Difference listings
Start of Block

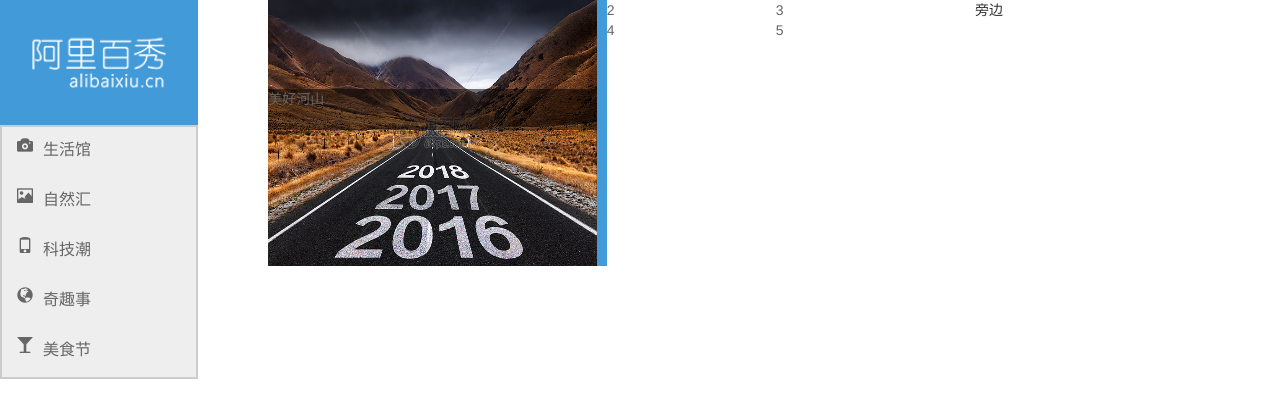
Repository: zhangwen001208/bootstrap-demo
Page: index.html
An editor plug-in stored every save of this project. The page is shown before and after the next save, followed by the edit.
The browser window is 1280 px wide. The pictures show the whole page.

Above is the page before, as saved 2022-09-08 10:55:20.

After the next save:
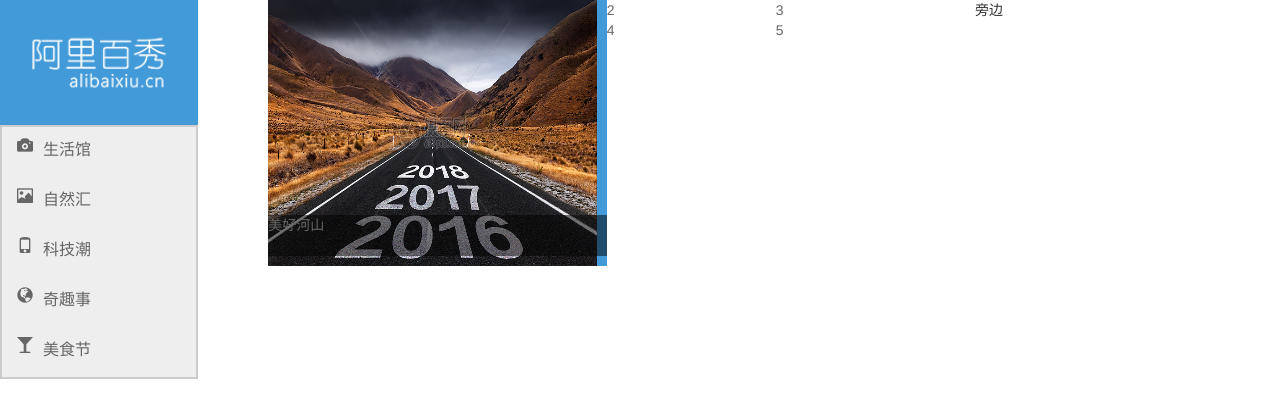
Saved 19 s later.
--- a/css/index.css
+++ b/css/index.css
@@ -52,13 +52,12 @@
 }
 
 .item li {
+    position: relative;
     float: left;
     width: 25%;
 
 }
-.item li a {
-    position: relative;
-}
+
 
 .item li:nth-child(1) {
     width: 50%;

End of Block

**Task details**
Each record above, in full: return it exactly, pictures excluded.

**Task response**
Repository: zhangwen001208/bootstrap-demo
Page: index.html
An editor plug-in stored every save of this project. The page is shown before and after the next save, followed by the edit.
The browser window is 1280 px wide. The pictures show the whole page.

Above is the page before, as saved 2022-09-08 10:55:20.

After the next save:
Saved 19 s later.
--- a/css/index.css
+++ b/css/index.css
@@ -52,13 +52,12 @@
 }
 
 .item li {
+    position: relative;
     float: left;
     width: 25%;
 
 }
-.item li a {
-    position: relative;
-}
+
 
 .item li:nth-child(1) {
     width: 50%;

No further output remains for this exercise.